Nothing below is to be printed except the lines between the line holding "An editor plug-in" and the line holding "The browser window", inclusive, each exactly as it appears.
═══ PROVIDED INFORMATION
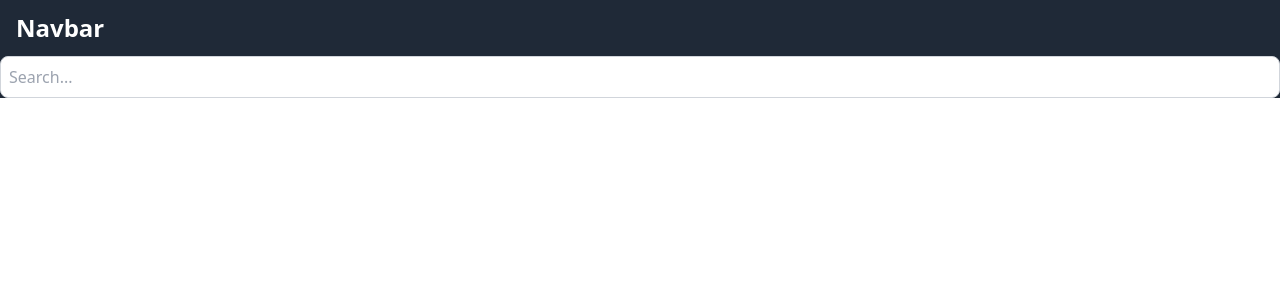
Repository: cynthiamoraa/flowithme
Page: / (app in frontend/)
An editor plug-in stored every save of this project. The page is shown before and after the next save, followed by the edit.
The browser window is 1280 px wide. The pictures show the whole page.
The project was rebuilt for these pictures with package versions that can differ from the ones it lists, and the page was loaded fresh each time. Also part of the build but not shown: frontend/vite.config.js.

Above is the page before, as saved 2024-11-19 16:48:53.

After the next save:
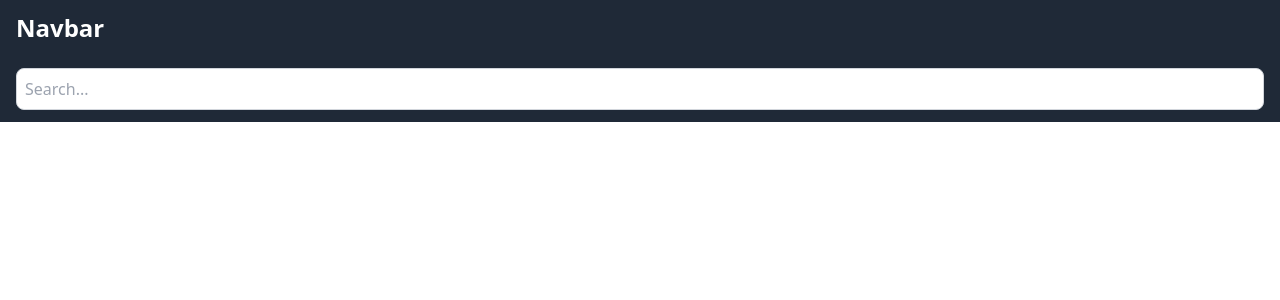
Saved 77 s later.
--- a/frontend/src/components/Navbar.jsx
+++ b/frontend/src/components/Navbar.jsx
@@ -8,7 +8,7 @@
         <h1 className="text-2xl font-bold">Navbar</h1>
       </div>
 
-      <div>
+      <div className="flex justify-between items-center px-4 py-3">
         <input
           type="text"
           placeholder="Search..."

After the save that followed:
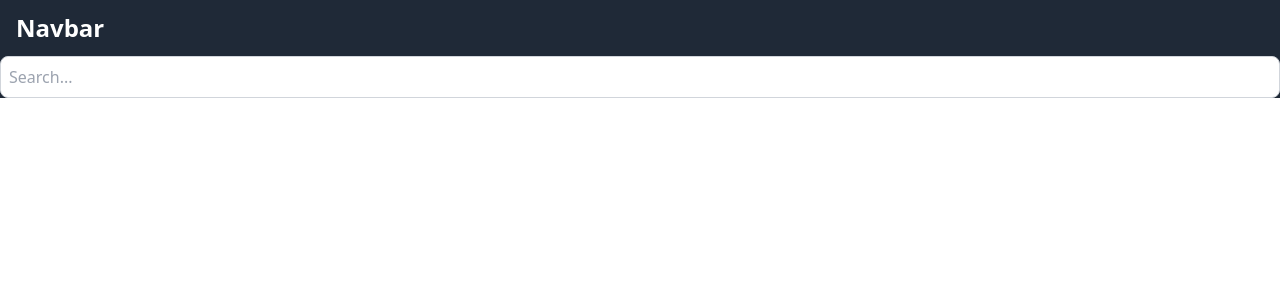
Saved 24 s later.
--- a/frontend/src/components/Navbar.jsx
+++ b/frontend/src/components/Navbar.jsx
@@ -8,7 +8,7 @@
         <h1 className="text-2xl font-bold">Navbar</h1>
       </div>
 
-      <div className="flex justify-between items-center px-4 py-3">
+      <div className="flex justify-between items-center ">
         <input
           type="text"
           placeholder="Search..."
══════
- _ANSWER TO THIS TASK_:
An editor plug-in stored every save of this project. The page is shown before and after the next save, followed by the edit.
The browser window is 1280 px wide. The pictures show the whole page.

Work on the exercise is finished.